Created with a donation from the Bill and Melinda Gates Foundation, the Gates Cambridge Scholarship provides students with a three-year full scholarship to study at Cambridge University in England. Between 80 and 100 Gates Scholarships are awarded annually; Rimland is the second honoree from UNC.
Casey Rimland is originally from Charlotte and graduated from UNC-Charlotte in 2011. She’s also a thyroid cancer survivor, having been diagnosed in her first year of medical school.
To compensate for all the snow days, the Chapel Hill-Carrboro City School Board has updated the district’s class schedule for the rest of the school year.
There were three remaining days on the district’s calendar that were set aside as delayed-opening days, but all three have now been changed to regular school days. Those three days are March 13, April 10 and May 8 – all originally delayed opening, but now functioning as regular, full school days. Students should report to school at the regular time.
Congratulations to the AVID students from Smith Middle School, winners of this year’s sixth annual Black History Knowledge Bowl!
The event is sponsored every year by the Mu Omicron Omega chapter of Alpha Kappa Alpha sorority. It’s a competition between students at Culbreth, McDougle and Smith Middle Schools who participate in the AVID program (Advancement Via Individual Determination). This year’s Knowledge Bowl took place at Culbreth Middle School on February 22; Smith took first and Culbreth took second.
Results are in for the Town of Chapel Hill’s Community Survey, and the numbers indicate that—for the most part—residents are extremely happy with the town’s services.
More than 90 percent of residents who responded say they’re satisfied with the town’s fire department, library, and trash collection services; more than 80 percent say they’re satisfied with Chapel Hill’s park maintenance and police department. Those numbers are “well above regional and national benchmarks,” according to a release from the Town.
On the down side, residents said they were most concerned with traffic congestion and “how well the Town is preparing for the future,” and also said the Town could do a better job providing affordable housing and “access to quality shopping.”
You can check out the full results at TownOfChapelHill.org/survey.
It’s tax season—and if you need tax forms, the Orange County Public Library is offering select forms for free. Those forms include the 1040, 1040A, 1040EZ, Schedule A, Schedule B and Schedule SE.

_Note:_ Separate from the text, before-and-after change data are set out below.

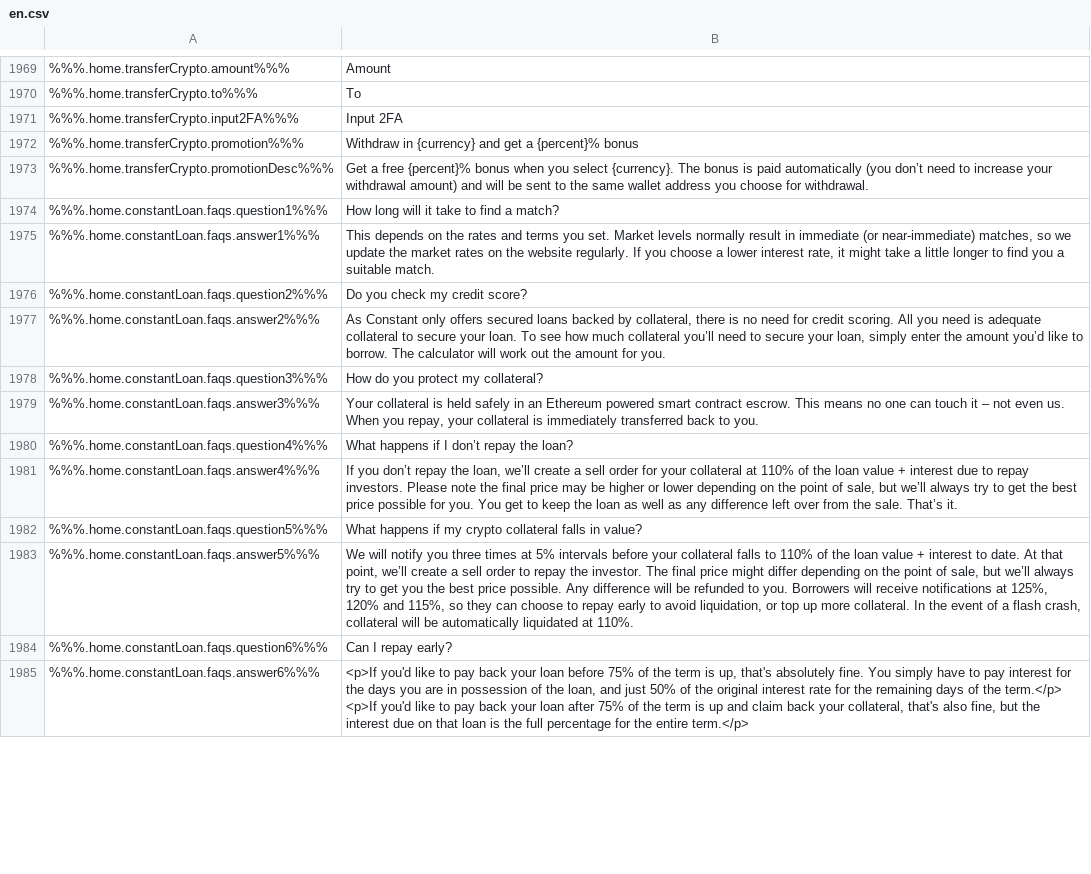
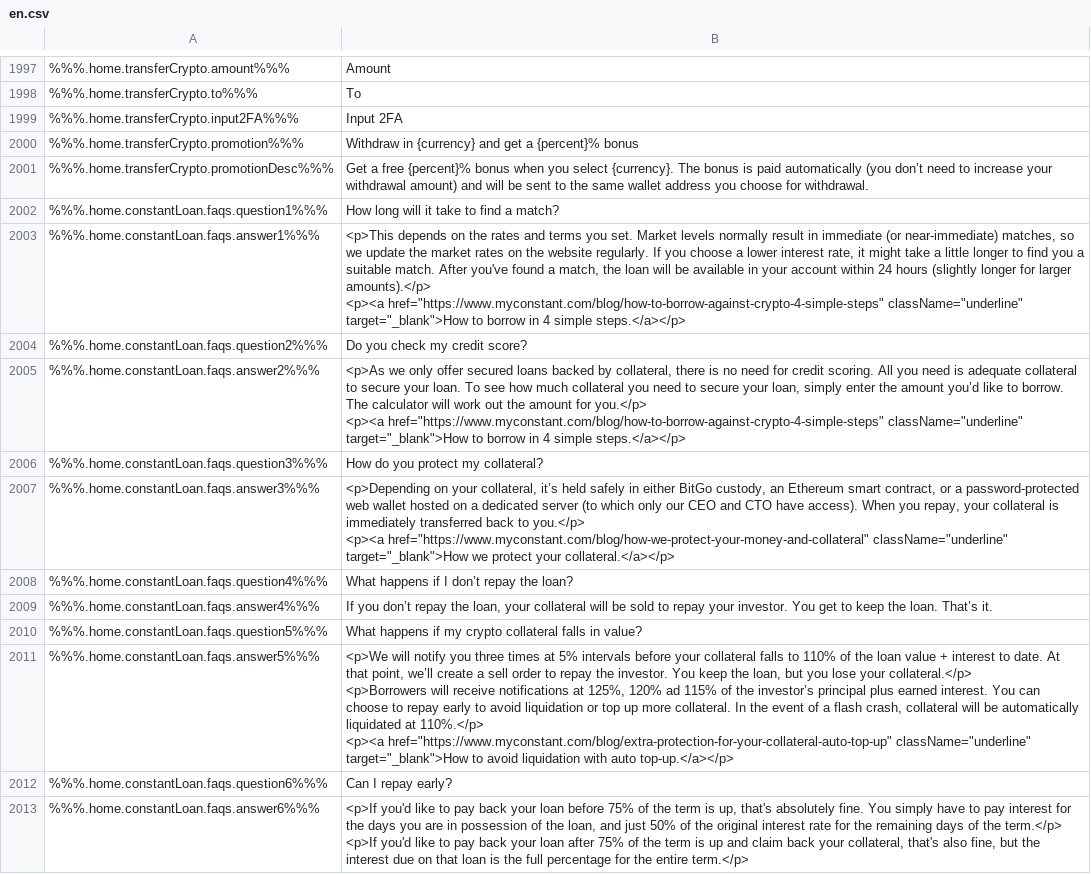
Before and after one commit to duyhtq/constant-web-i18n, a CSV file: store/en.csv, drawn as a sheet; only a part is shown, gaps mark what is left out; addresses are those after the commit; ↵ is a line break in a cell; the diff covers the shown part only; the diff names each change by its address in the sheet, - before the commit and + after, or states it on an @@ line.

```diff
--- a/store/en.csv
+++ b/store/en.csv
-B2003: This depends on the rates and terms you set. Market levels normally result in immediate (or near-immediate) matches, so we update the market rates on the website regularly. If you choose a lower interest rate, it might take a little longer to find you a suitable match.
+B2003: <p>This depends on the rates and terms you set. Market levels normally result in immediate (or near-immediate) matches, so we update the market rates on the website regularly. If you choose a lower interest rate, it might take a little longer to find you a suitable match. After you've found a match, the loan will be available in your account within 24 hours (slightly longer for larger amounts).</p> ↵ <p><a href="https://www.myconstant.com/blog/how-to-borrow-against-crypto-4-simple-steps" className="underline" target="_blank">How to borrow in 4 simple steps.</a></p>
-B2005: As Constant only offers secured loans backed by collateral, there is no need for credit scoring. All you need is adequate collateral to secure your loan. To see how much collateral you’ll need to secure your loan, simply enter the amount you’d like to borrow. The calculator will work out the amount for you.
+B2005: <p>As we only offer secured loans backed by collateral, there is no need for credit scoring. All you need is adequate collateral to secure your loan. To see how much collateral you need to secure your loan, simply enter the amount you’d like to borrow. The calculator will work out the amount for you.</p> ↵ <p><a href="https://www.myconstant.com/blog/how-to-borrow-against-crypto-4-simple-steps" className="underline" target="_blank">How to borrow in 4 simple steps.</a></p>
-B2007: Your collateral is held safely in an Ethereum powered smart contract escrow. This means no one can touch it – not even us. When you repay, your collateral is immediately transferred back to you.
+B2007: <p>Depending on your collateral, it’s held safely in either BitGo custody, an Ethereum smart contract, or a password-protected web wallet hosted on a dedicated server (to which only our CEO and CTO have access). When you repay, your collateral is immediately transferred back to you.</p> ↵ <p><a href="https://www.myconstant.com/blog/how-we-protect-your-money-and-collateral" className="underline" target="_blank">How we protect your collateral.</a></p>
-B2009: …the loan, we’ll create a sell order for your collateral at 110% of the loan value + interest due to repay investors. Please note the final price may be higher or lower depending on the point of sale, but we’ll always try to get the best price possible for you. You get to keep the loan as well as any difference left over from the sale. That’s it.
+B2009: …the loan, your collateral will be sold to repay your investor. You get to keep the loan. That’s it.
-B2011: We will notify you three times at 5% intervals before your collateral falls to 110% of the loan value + interest to date. At that point, we’ll create a sell order to repay the investor. The final price might differ depending on the point of sale, but we’ll always try to get you the best price possible. Any difference will be refunded to you. Borrowers will receive notifications at 125%, 120% and 115%, so they can choose to repay early to avoid liquidation, or top up more collateral. In the event of a flash crash, collateral will be automatically liquidated at 110%.
+B2011: <p>We will notify you three times at 5% intervals before your collateral falls to 110% of the loan value + interest to date. At that point, we’ll create a sell order to repay the investor. You keep the loan, but you lose your collateral.</p> ↵ <p>Borrowers will receive notifications at 125%, 120% ad 115% of the investor’s principal plus earned interest. You can choose to repay early to avoid liquidation or top up more collateral. In the event of a flash crash, collateral will be automatically liquidated at 110%.</p> ↵ <p><a href="https://www.myconstant.com/blog/extra-protection-for-your-collateral-auto-top-up" className="underline" target="_blank">How to avoid liquidation with auto top-up.</a></p>
```
Also changed, not shown: 35 added rows, 2 removed rows and 27 edited cells elsewhere in this file, 6 other files.
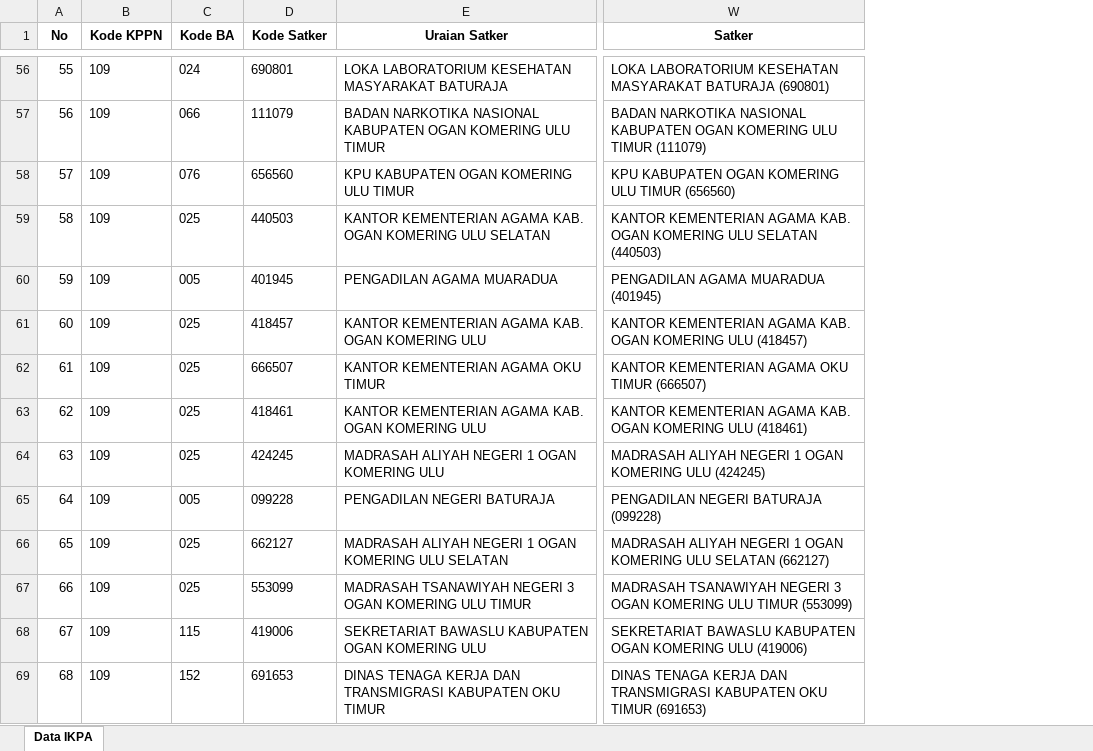
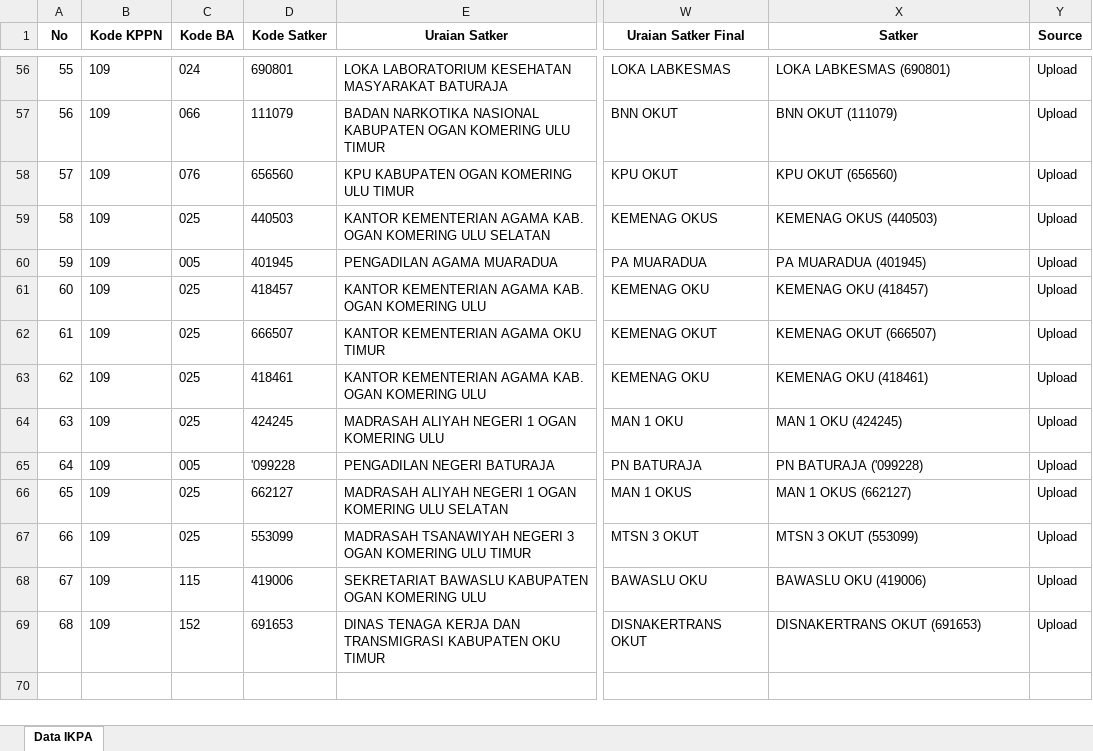
Before and after one commit to ameernoor/KinerjaKeuanganSatkerBaturaja, an Excel workbook: data/IKPA_JUNI_2025.xlsx, sheet Data IKPA, drawn as a sheet; only a part is shown, gaps mark what is left out; values as stored, in another font and other column widths than the file's, no borders; addresses are those after the commit; the diff covers the shown part only; the diff names each change by its address in the sheet, - before the commit and + after, or states it on an @@ line.

Commit message:
Update IKPA_JUNI_2025.xlsx

```diff
--- a/data/IKPA_JUNI_2025.xlsx (sheet Data IKPA)
+++ b/data/IKPA_JUNI_2025.xlsx (sheet Data IKPA)
+column W (Uraian Satker Final), rows 56-69: LOKA LABKESMAS | BNN OKUT | KPU OKUT | KEMENAG OKUS | PA MUARADUA | KEMENAG OKU | KEMENAG OKUT | KEMENAG OKU | MAN 1 OKU | PN BATURAJA | MAN 1 OKUS | MTSN 3 OKUT | BAWASLU OKU | DISNAKERTRANS OKUT
+column Y (Source), rows 56-69: all Upload
-X56 (Satker): LOKA LABORATORIUM KESEHATAN MASYARAKAT BATURAJA (690801)
+X56 (Satker): LOKA LABKESMAS (690801)
-X57 (Satker): BADAN NARKOTIKA NASIONAL KABUPATEN OGAN KOMERING ULU TIMUR (111079)
+X57 (Satker): BNN OKUT (111079)
-X58 (Satker): KPU KABUPATEN OGAN KOMERING ULU TIMUR (656560)
+X58 (Satker): KPU OKUT (656560)
-X59 (Satker): KANTOR KEMENTERIAN AGAMA KAB. OGAN KOMERING ULU SELATAN (440503)
+X59 (Satker): KEMENAG OKUS (440503)
-X60 (Satker): PENGADILAN AGAMA MUARADUA (401945)
+X60 (Satker): PA MUARADUA (401945)
-X61 (Satker): KANTOR KEMENTERIAN AGAMA KAB. OGAN KOMERING ULU (418457)
+X61 (Satker): KEMENAG OKU (418457)
-X62 (Satker): KANTOR KEMENTERIAN AGAMA OKU TIMUR (666507)
+X62 (Satker): KEMENAG OKUT (666507)
-X63 (Satker): KANTOR KEMENTERIAN AGAMA KAB. OGAN KOMERING ULU (418461)
+X63 (Satker): KEMENAG OKU (418461)
-X64 (Satker): MADRASAH ALIYAH NEGERI 1 OGAN KOMERING ULU (424245)
+X64 (Satker): MAN 1 OKU (424245)
-D65 (Kode Satker): 099228
+D65 (Kode Satker): '099228
-X65 (Satker): PENGADILAN NEGERI BATURAJA (099228)
+X65 (Satker): PN BATURAJA ('099228)
-X66 (Satker): MADRASAH ALIYAH NEGERI 1 OGAN KOMERING ULU SELATAN (662127)
+X66 (Satker): MAN 1 OKUS (662127)
-X67 (Satker): MADRASAH TSANAWIYAH NEGERI 3 OGAN KOMERING ULU TIMUR (553099)
+X67 (Satker): MTSN 3 OKUT (553099)
-X68 (Satker): SEKRETARIAT BAWASLU KABUPATEN OGAN KOMERING ULU (419006)
+X68 (Satker): BAWASLU OKU (419006)
-X69 (Satker): DINAS TENAGA KERJA DAN TRANSMIGRASI KABUPATEN OKU TIMUR (691653)
+X69 (Satker): DISNAKERTRANS OKUT (691653)
```
Also changed, not shown: 58 edited cells elsewhere in this sheet.
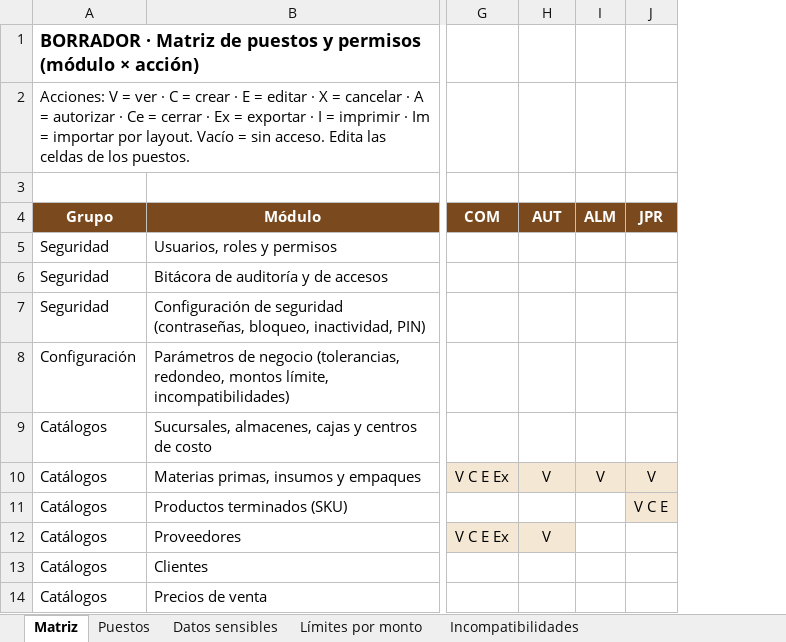
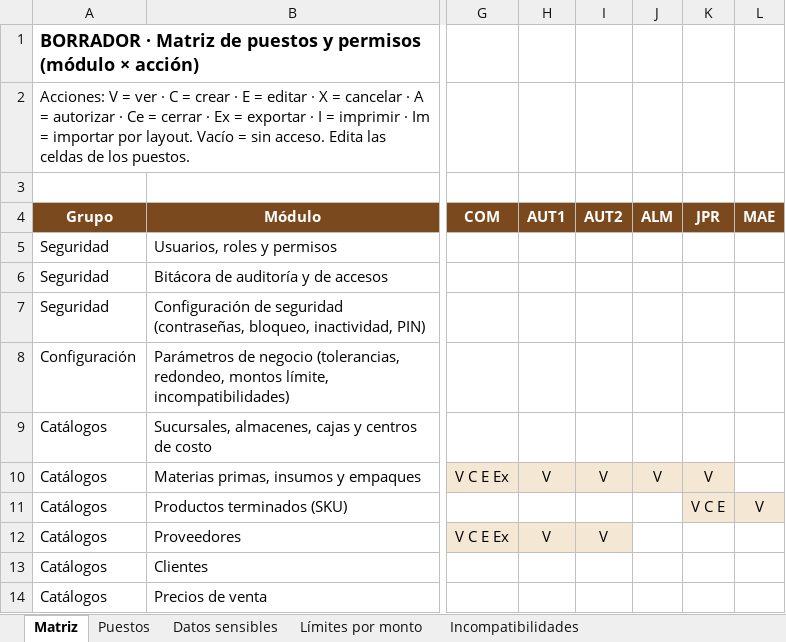
Before and after one commit to carsam68-MonheyB/SAS-EL-PAN-DE-CADA-DIA, an Excel workbook: docs/fase-0/05-matriz-puestos-borrador.xlsx, sheet Matriz, drawn as a sheet; only a part is shown, gaps mark what is left out; values as stored, in another font and other column widths than the file's, no borders; the diff covers the shown part only; the diff names each change by its address in the sheet, - before the commit and + after, or states it on an @@ line.

```diff
--- a/docs/fase-0/05-matriz-puestos-borrador.xlsx (sheet Matriz)
+++ b/docs/fase-0/05-matriz-puestos-borrador.xlsx (sheet Matriz)
+column I (AUT2), rows 10-12: V |  | V
+column L (MAE), row 11: V
-H4: AUT
+H4: AUT1
```
Also changed, not shown: 9 edited cells and cell formats elsewhere in this sheet, sheet Datos sensibles, sheet Puestos, sheet Límites por monto, 2 other files.
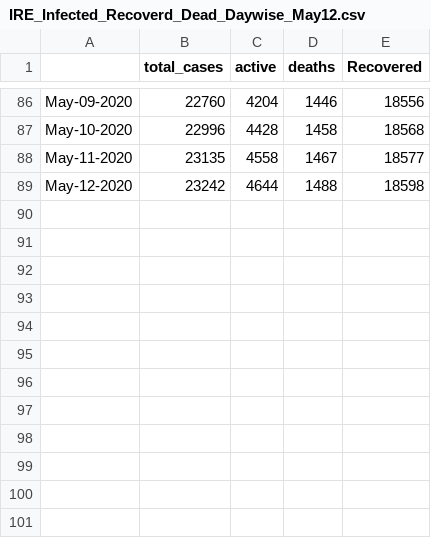
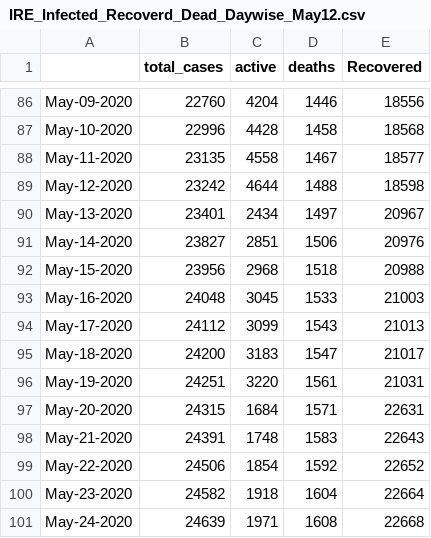
Before and after one commit to seshadri95/Coronavirus_Scrapper_IRE, a CSV file: IRE_Infected_Recoverd_Dead_Daywise_May12.csv, drawn as a sheet; only a part is shown, gaps mark what is left out; the diff names each change by its address in the sheet, - before the commit and + after, or states it on an @@ line.

```diff
--- a/IRE_Infected_Recoverd_Dead_Daywise_May12.csv
+++ b/IRE_Infected_Recoverd_Dead_Daywise_May12.csv
+row 90: May-13-2020 | 23401 | 2434 | 1497 | 20967
+row 91: May-14-2020 | 23827 | 2851 | 1506 | 20976
+row 92: May-15-2020 | 23956 | 2968 | 1518 | 20988
+row 93: May-16-2020 | 24048 | 3045 | 1533 | 21003
+row 94: May-17-2020 | 24112 | 3099 | 1543 | 21013
+row 95: May-18-2020 | 24200 | 3183 | 1547 | 21017
+row 96: May-19-2020 | 24251 | 3220 | 1561 | 21031
+row 97: May-20-2020 | 24315 | 1684 | 1571 | 22631
+row 98: May-21-2020 | 24391 | 1748 | 1583 | 22643
+row 99: May-22-2020 | 24506 | 1854 | 1592 | 22652
+row 100: May-23-2020 | 24582 | 1918 | 1604 | 22664
+row 101: May-24-2020 | 24639 | 1971 | 1608 | 22668
```
Also changed, not shown: IRE_Countywise_incidence_May12.csv, IRE_Latest_Figures_May12.csv, 3 other files.
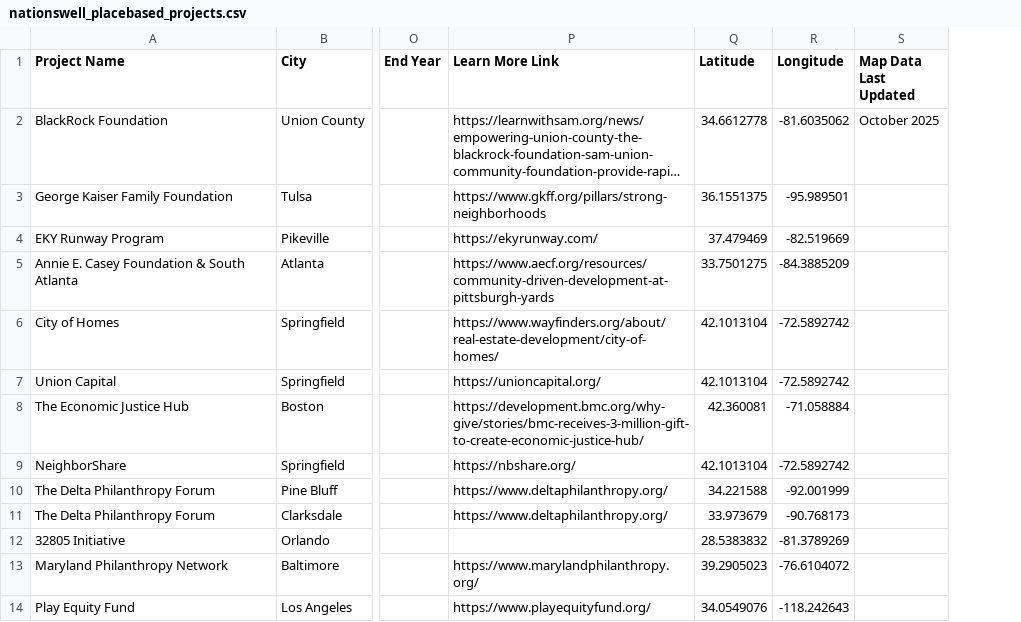
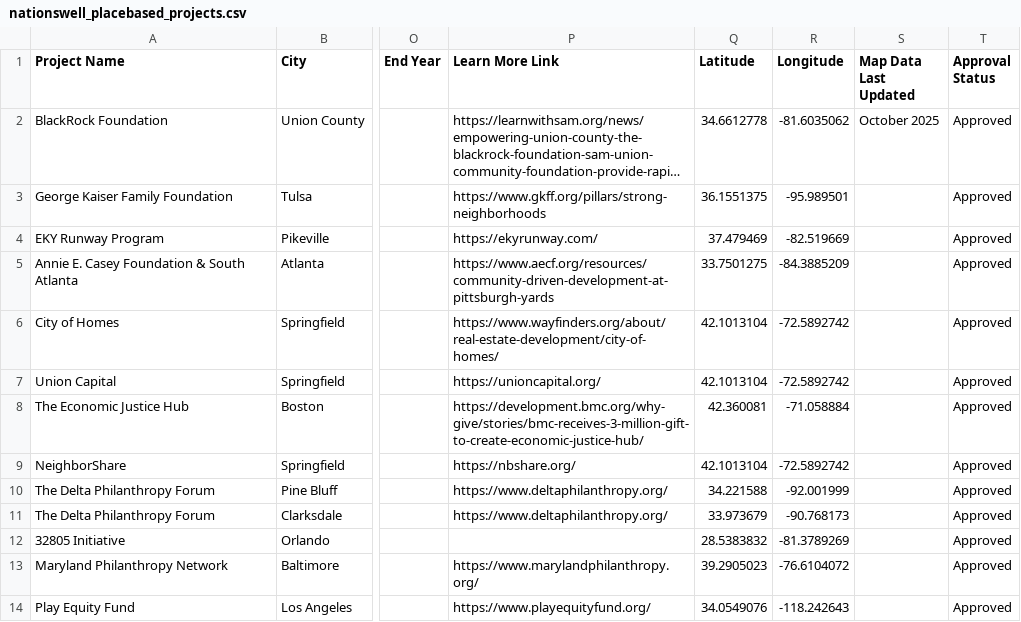
Before and after one commit to studiohub1/nationswell-placebased-map, a CSV file: data/nationswell_placebased_projects.csv, drawn as a sheet; only a part is shown, gaps mark what is left out; long unchanged cells end in …; the diff names each change by its address in the sheet, - before the commit and + after, or states it on an @@ line.

Commit message:
Update nationswell_placebased_projects.csv to include approval status

```diff
--- a/data/nationswell_placebased_projects.csv
+++ b/data/nationswell_placebased_projects.csv
+column T (Approval Status), rows 2-14: all Approved
```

In addition, the Orange County Department on Aging is offering its Volunteer Income Tax Assistance program—VITA for short—which provides free income tax preparation for qualifying individuals with low- to middle-incomes, regardless of age or county of residence.
For more information or to find out if you qualify, visit OrangeCountyNC.gov/aging/VITA.asp.
UNC has received a grant of more than $40 million from the National Institutes of Health, to fund a global clinical trials unit working to treat and prevent the spread of HIV.
The grant will fund five clinical research sites through the year 2021. Three of those sites are located in North Carolina; the other two are located in Africa, in Malawi and Zambia.
UNC received $430 million in external funding for HIV research between 2008 and 2012. The university is ranked as one of the top 10 programs in America for HIV/AIDS research.
Coordinator of Teacher Recruitment and Support Mary Gunderson and Carrboro History teacher Christoph Stutts joined Aaron Keck on the WCHL Afternoon News Friday to discuss the ongoing conversation of teacher pay in North Carolina.
***Listen to the Panel’s Discussion***http://chapelboro.com/news/pre-k-12-education/chccs-panel-discusses-teacher-salaries-announcement-raises/